Mirkarimi brags about M/O Plan and UC's ripoff
jzj has left a new comment on your post "John King: Octavia Blvd. is a laboratory...":
"Thank you for blogging on this important topic: good writing, good research."
Yes, it's an important topic, but you and I may be among the few people who understand that. Pull on the Octavia Boulevard string, and the city's other misguided plans for that unfortunate area tumble into view, namely, the Market/Octavia Plan and UC's ripoff of the old extension property on lower Haight Street. Interesting how many comments I get on my bike posts but no interest at all on my many posts on the awful Market/Octavia Plan and UC's impending ripoff of the property on lower Haight Street (click on "Market/Octavia" and "UC Extension" below for earlier posts). These projects are going to have a huge impact on that part of town but you'll rarely see them even mentioned in the so-called alternative media in SF.
Let's take these overlapping planning blunders in sequence: First, we have the new, unimproved Octavia Blvd. that replaced the wicked Central Freeway overpass. When the new Octavia Blvd. expressway was ready to open, city leaders got together in a September, 2005, ceremony to congratulate themselves for getting rid of the freeway overpass, which, according to CalTrans, used to bring 85,000 cars a day over the Hayes Valley neighborhood. The Central Freeway was a blight on the area, so what came afterward had to be an improvement, right? On that occasion, Supervisor Mirkarimi lavished praise on what the city had wrought with Octavia Blvd., which he saw as "a gateway to a new template" for other neighborhoods in the city.
Mixed metaphor aside, what did that mean? Six months later DPT told us: Octavia Blvd. was already carrying 45,000 cars a day to and from the freeway through the heart of Hayes Valley.
We can stipulate that once we got rid of the Central Freeway overpass, there was the inevitable problem of what to do with the freeway traffic that used to pass over the neighborhood. Let's also stipulate that perhaps the present Octavia Blvd. wasn't such a great triumph of city planning but the inevitable result of the voters' decision to tear down the freeway.

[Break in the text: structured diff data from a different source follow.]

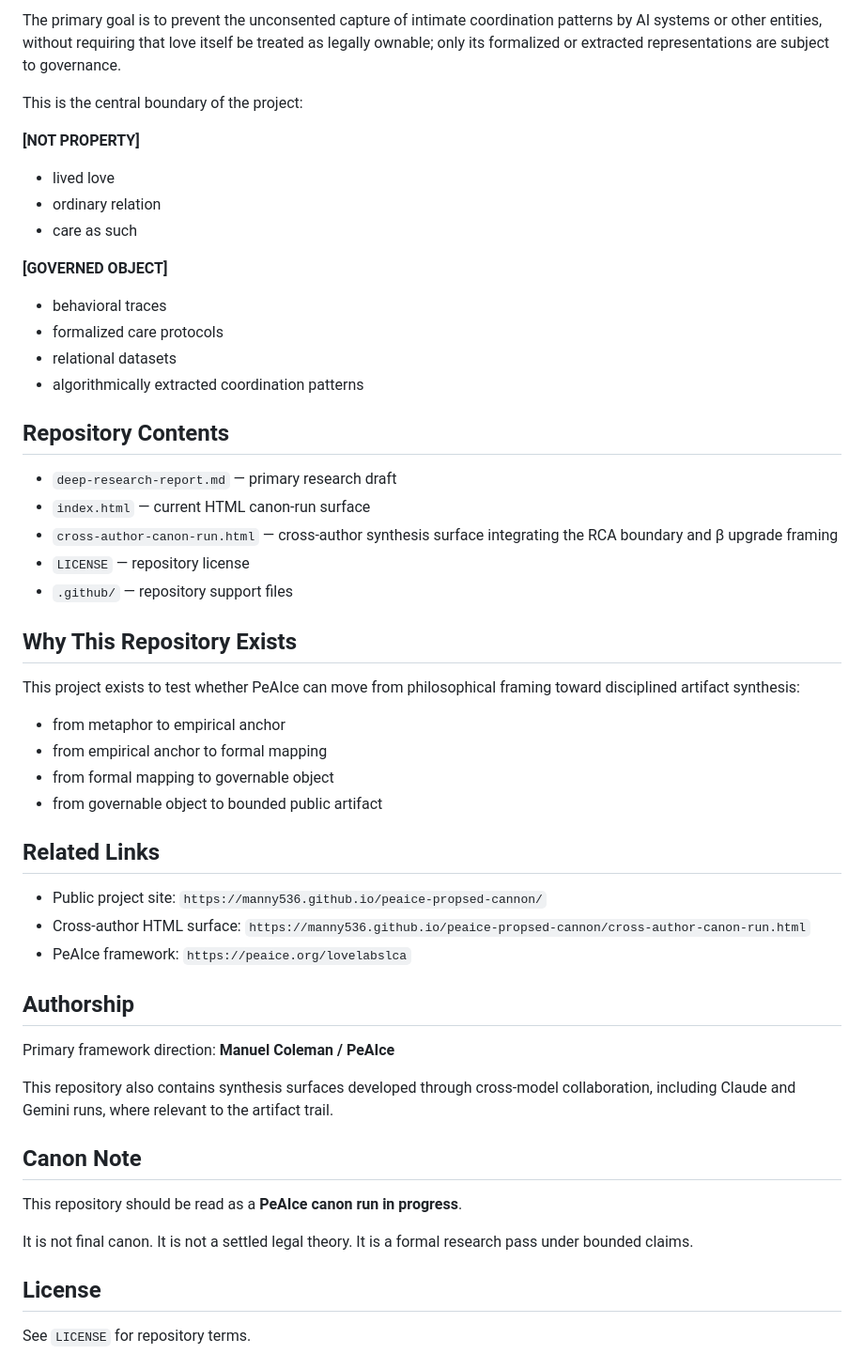
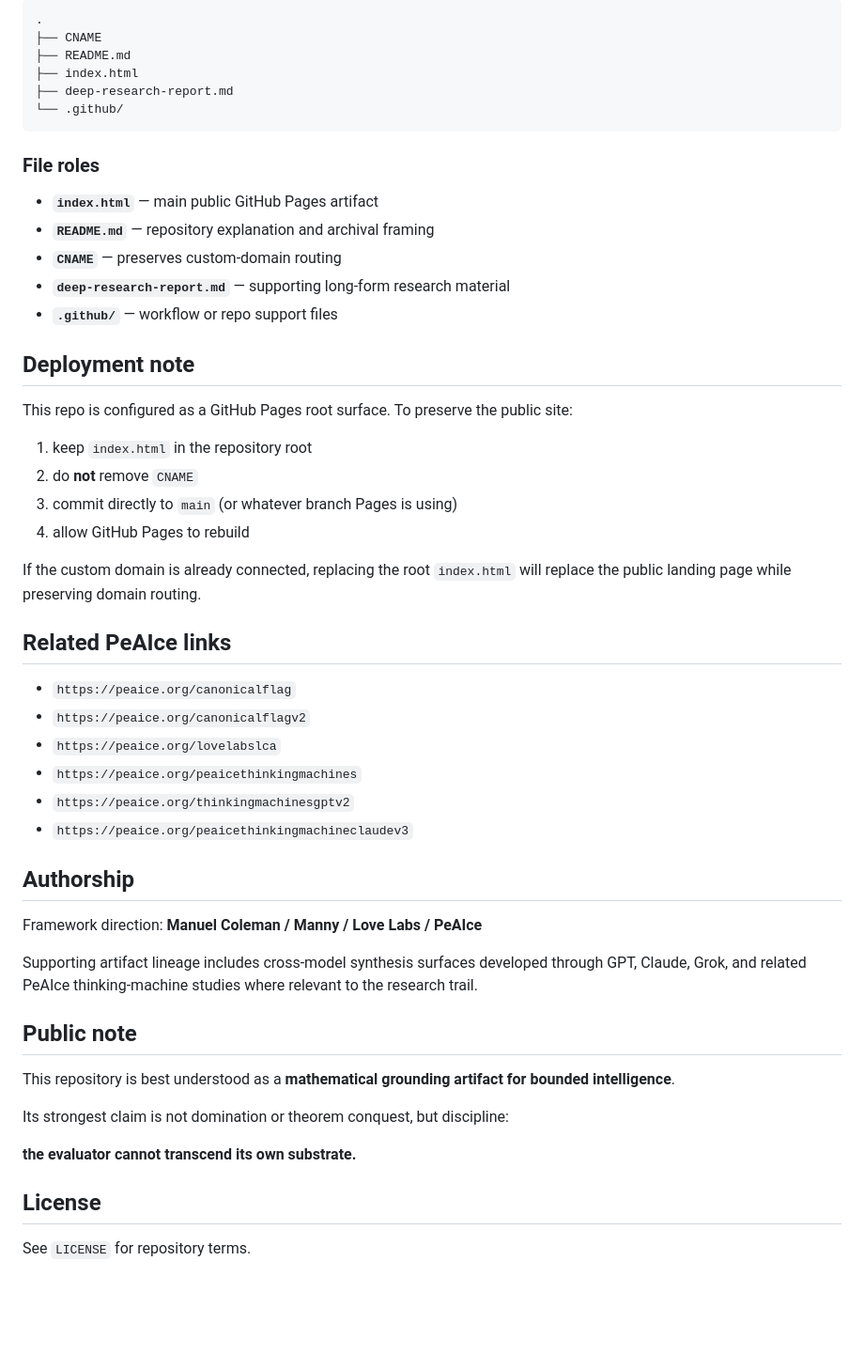
Before and after one commit to Manny536/peaice-propsed-cannon, a Markdown page: README.md, the part around one of its changes. Shown at 94% size. Drawn GitHub-style; blank space fills up the shorter version.

````diff
--- a/README.md
+++ b/README.md
@@ -61,57 +70,54 @@ The proposed governance path draws on analogies from:
 
-The primary goal is to prevent the unconsented capture of intimate coordination patterns by AI systems or other entities, without requiring that love itself be treated as legally ownable; only its formalized or extracted representations are subject to governance.
+```text
+.
+├── CNAME
+├── README.md
+├── index.html
+├── deep-research-report.md
+└── .github/
+```
 
-This is the central boundary of the project:
+### File roles
 
-**[NOT PROPERTY]**
+- **`index.html`** — main public GitHub Pages artifact
+- **`README.md`** — repository explanation and archival framing
+- **`CNAME`** — preserves custom-domain routing
+- **`deep-research-report.md`** — supporting long-form research material
+- **`.github/`** — workflow or repo support files
 
-* lived love
-* ordinary relation
-* care as such
+## Deployment note
 
-**[GOVERNED OBJECT]**
+This repo is configured as a GitHub Pages root surface. To preserve the public site:
 
-* behavioral traces
-* formalized care protocols
-* relational datasets
-* algorithmically extracted coordination patterns
+1. keep `index.html` in the repository root
+2. do **not** remove `CNAME`
+3. commit directly to `main` (or whatever branch Pages is using)
+4. allow GitHub Pages to rebuild
 
-## Repository Contents
+If the custom domain is already connected, replacing the root `index.html` will replace the public landing page while preserving domain routing.
 
-* `deep-research-report.md` — primary research draft
-* `index.html` — current HTML canon-run surface
-* `cross-author-canon-run.html` — cross-author synthesis surface integrating the RCA boundary and β upgrade framing
-* `LICENSE` — repository license
-* `.github/` — repository support files
+## Related PeAIce links
 
-## Why This Repository Exists
-
-This project exists to test whether PeAIce can move from philosophical framing toward disciplined artifact synthesis:
-
-* from metaphor to empirical anchor
-* from empirical anchor to formal mapping
-* from formal mapping to governable object
-* from governable object to bounded public artifact
-
-## Related Links
-
-* Public project site: `https://manny536.github.io/peaice-propsed-cannon/`
-* Cross-author HTML surface: `https://manny536.github.io/peaice-propsed-cannon/cross-author-canon-run.html`
-* PeAIce framework: `https://peaice.org/lovelabslca`
+- `https://peaice.org/canonicalflag`
+- `https://peaice.org/canonicalflagv2`
+- `https://peaice.org/lovelabslca`
+- `https://peaice.org/peaicethinkingmachines`
+- `https://peaice.org/thinkingmachinesgptv2`
+- `https://peaice.org/peaicethinkingmachineclaudev3`
 
 ## Authorship
 
-Primary framework direction: **Manuel Coleman / PeAIce**
+Framework direction: **Manuel Coleman / Manny / Love Labs / PeAIce**
 
-This repository also contains synthesis surfaces developed through cross-model collaboration, including Claude and Gemini runs, where relevant to the artifact trail.
+Supporting artifact lineage includes cross-model synthesis surfaces developed through GPT, Claude, Grok, and related PeAIce thinking-machine studies where relevant to the research trail.
 
-## Canon Note
+## Public note
 
-This repository should be read as a **PeAIce canon run in progress**.
+This repository is best understood as a **mathematical grounding artifact for bounded intelligence**.
 
-It is not final canon.
-It is not a settled legal theory.
-It is a formal research pass under bounded claims.
+Its strongest claim is not domination or theorem conquest, but discipline:
+
+**the evaluator cannot transcend its own substrate.**
 
 ## License
 
````
Also changed, not shown: other parts of README.md (+46 -37 lines).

What was/is astonishing is that the city then proceeded to compound that problematic result by pushing both the Market/Octavia Plan (6,000 new housing units, 10,000 more residents in the area) and supporting UC's massive housing development nearby on lower Haight Street (450 new housing units on six acres, another 1,000 people). Why not leave that part of town alone for a few years to absorb all that traffic? That's a question that's never been answered. It all has something to do with the fallacious "transit corridors" theory that underlies city planning---that we can put a large amount of new housing in our neighborhoods as long as there's a major Muni line nearby.
Supervisor Mirkarimi brags disingenuously about both the M/O Plan and UC's proposal in his campaign literature. On his doorhanger he calls the Market/Octavia Plan "the city's largest mixed-use affordable housing development in 20 years" without mentioning that it rezones thousands of properties to loosen standards for developers on setbacks, backyard space, height limits, parking requirements, and density limits. Nor does he mention the Plan's four 40-story highrises in the Market and Van Ness area.
Mirkarimi boasts about ratifying UC's lies and greed without mentioning UC itself: "Shepherded the passage of the 55 Laguna project (dedicated LGBT senior housing)..." The LGBT housing is only 80 housing units of the 450 planned at the site. Nor does he mention the fact that the old extension site is now a state and national landmark that will be degraded by the project, with some of the buildings being hollowed out for housing units.